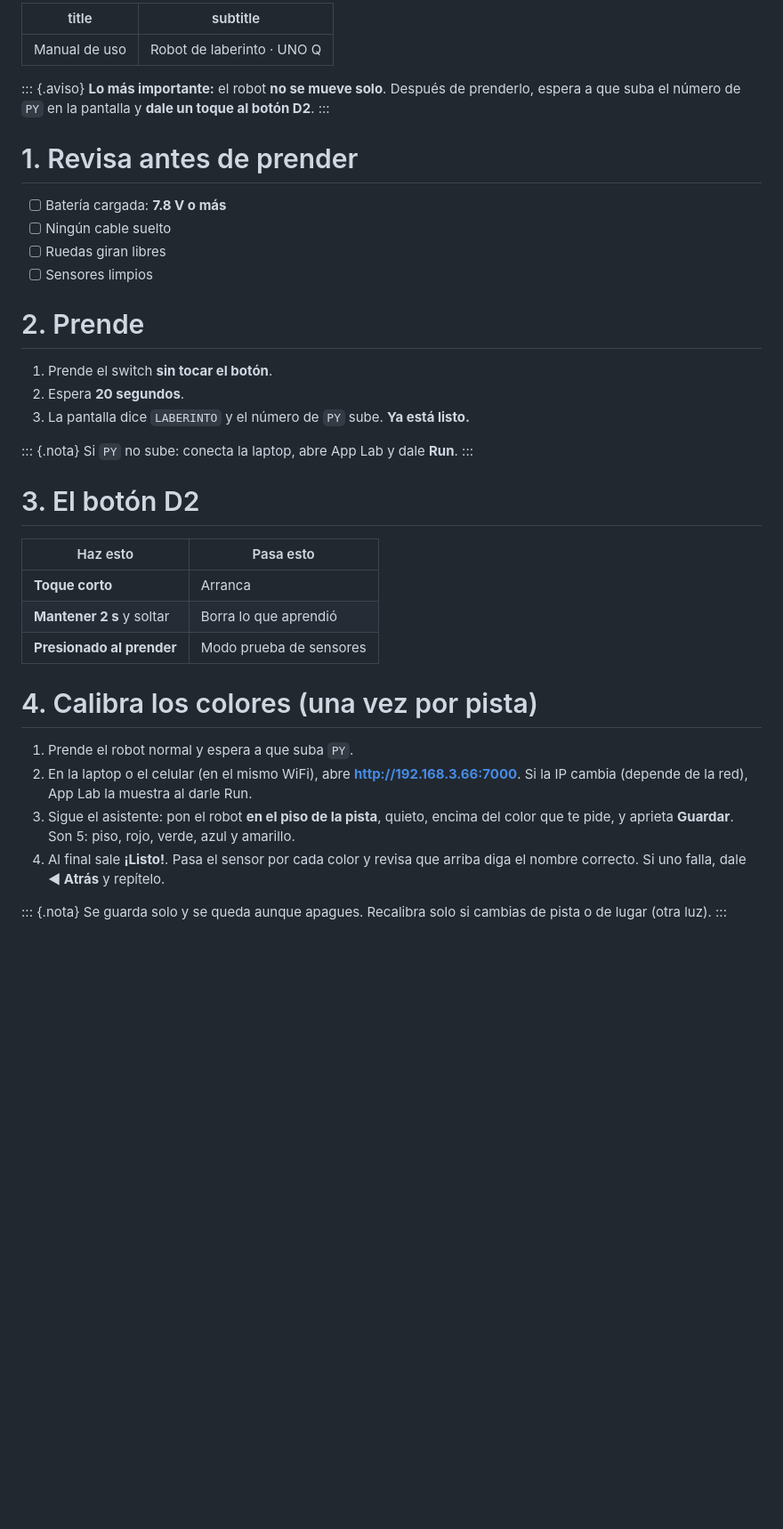
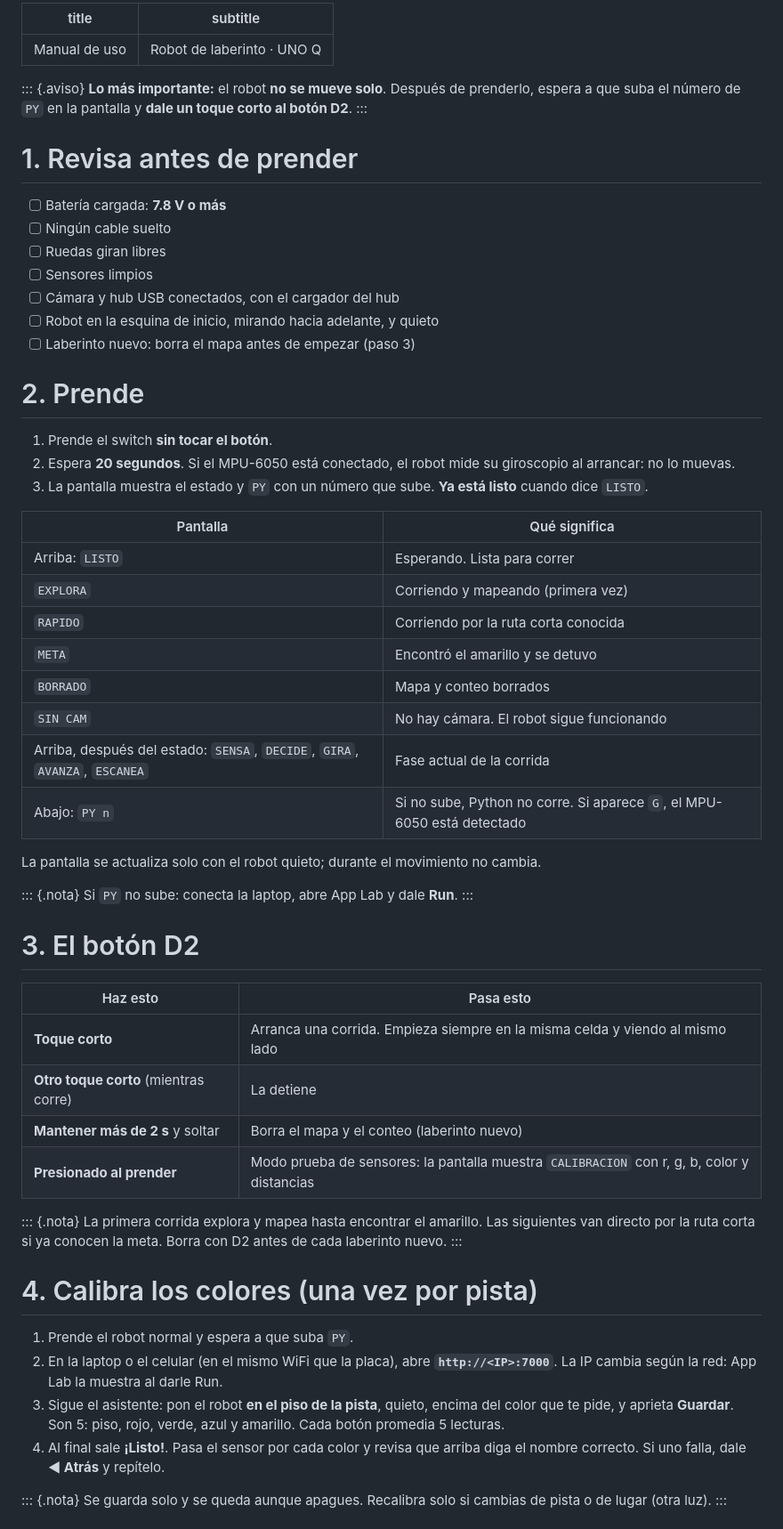
Before and after one commit to Happenedspice17/sumo-v-ia, a Markdown page: docs/manual_uso.md, the part around one of its changes. Shown at 89% size. Drawn GitHub-style; blank space fills up the shorter version.

```diff
--- a/docs/manual_uso.md
+++ b/docs/manual_uso.md
@@ -4,7 +4,7 @@ subtitle: Robot de laberinto · UNO Q
 ---
 
 ::: {.aviso}
-**Lo más importante:** el robot **no se mueve solo**. Después de prenderlo, espera a que suba el número de `PY` en la pantalla y **dale un toque al botón D2**.
+**Lo más importante:** el robot **no se mueve solo**. Después de prenderlo, espera a que suba el número de `PY` en la pantalla y **dale un toque corto al botón D2**.
 :::
 
 # 1. Revisa antes de prender
@@ -13,12 +13,28 @@ subtitle: Robot de laberinto · UNO Q
 - [ ] Ningún cable suelto
 - [ ] Ruedas giran libres
 - [ ] Sensores limpios
+- [ ] Cámara y hub USB conectados, con el cargador del hub
+- [ ] Robot en la esquina de inicio, mirando hacia adelante, y quieto
+- [ ] Laberinto nuevo: borra el mapa antes de empezar (paso 3)
 
 # 2. Prende
 
 1. Prende el switch **sin tocar el botón**.
-2. Espera **20 segundos**.
-3. La pantalla dice `LABERINTO` y el número de `PY` sube. **Ya está listo.**
+2. Espera **20 segundos**. Si el MPU-6050 está conectado, el robot mide su giroscopio al arrancar: no lo muevas.
+3. La pantalla muestra el estado y `PY` con un número que sube. **Ya está listo** cuando dice `LISTO`.
+
+| Pantalla | Qué significa |
+|---|---|
+| Arriba: `LISTO` | Esperando. Lista para correr |
+| `EXPLORA` | Corriendo y mapeando (primera vez) |
+| `RAPIDO` | Corriendo por la ruta corta conocida |
+| `META` | Encontró el amarillo y se detuvo |
+| `BORRADO` | Mapa y conteo borrados |
+| `SIN CAM` | No hay cámara. El robot sigue funcionando |
+| Arriba, después del estado: `SENSA`, `DECIDE`, `GIRA`, `AVANZA`, `ESCANEA` | Fase actual de la corrida |
+| Abajo: `PY n` | Si no sube, Python no corre. Si aparece `G`, el MPU-6050 está detectado |
+
+La pantalla se actualiza solo con el robot quieto; durante el movimiento no cambia.
 
 ::: {.nota}
 Si `PY` no sube: conecta la laptop, abre App Lab y dale **Run**.
@@ -28,15 +44,20 @@ Si `PY` no sube: conecta la laptop, abre App Lab y dale **Run**.
 
 | Haz esto | Pasa esto |
 |---|---|
-| **Toque corto** | Arranca |
-| **Mantener 2 s** y soltar | Borra lo que aprendió |
-| **Presionado al prender** | Modo prueba de sensores |
+| **Toque corto** | Arranca una corrida. Empieza siempre en la misma celda y viendo al mismo lado |
+| **Otro toque corto** (mientras corre) | La detiene |
+| **Mantener más de 2 s** y soltar | Borra el mapa y el conteo (laberinto nuevo) |
+| **Presionado al prender** | Modo prueba de sensores: la pantalla muestra `CALIBRACION` con r, g, b, color y distancias |
+
+::: {.nota}
+La primera corrida explora y mapea hasta encontrar el amarillo. Las siguientes van directo por la ruta corta si ya conocen la meta. Borra con D2 antes de cada laberinto nuevo.
+:::
 
 # 4. Calibra los colores (una vez por pista)
 
 1. Prende el robot normal y espera a que suba `PY`.
-2. En la laptop o el celular (en el mismo WiFi), abre **http://192.168.3.66:7000**. Si la IP cambia (depende de la red), App Lab la muestra al darle Run.
-3. Sigue el asistente: pon el robot **en el piso de la pista**, quieto, encima del color que te pide, y aprieta **Guardar**. Son 5: piso, rojo, verde, azul y amarillo.
+2. En la laptop o el celular (en el mismo WiFi que la placa), abre **`http://<IP>:7000`**. La IP cambia según la red: App Lab la muestra al darle Run.
+3. Sigue el asistente: pon el robot **en el piso de la pista**, quieto, encima del color que te pide, y aprieta **Guardar**. Son 5: piso, rojo, verde, azul y amarillo. Cada botón promedia 5 lecturas.
 4. Al final sale **¡Listo!**. Pasa el sensor por cada color y revisa que arriba diga el nombre correcto. Si uno falla, dale **◀ Atrás** y repítelo.
 
 ::: {.nota}
```
Also changed, not shown: other parts of docs/manual_uso.md (+41 -23 lines).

▶ _WHAT YOU SHOULD DO_:
Show me every line of the entries above that holds "verde".

▶ _SOLUTION TO THIS EXERCISE_:
-3. Sigue el asistente: pon el robot **en el piso de la pista**, quieto, encima del color que te pide, y aprieta **Guardar**. Son 5: piso, rojo, verde, azul y amarillo.
+3. Sigue el asistente: pon el robot **en el piso de la pista**, quieto, encima del color que te pide, y aprieta **Guardar**. Son 5: piso, rojo, verde, azul y amarillo. Cada botón promedia 5 lecturas.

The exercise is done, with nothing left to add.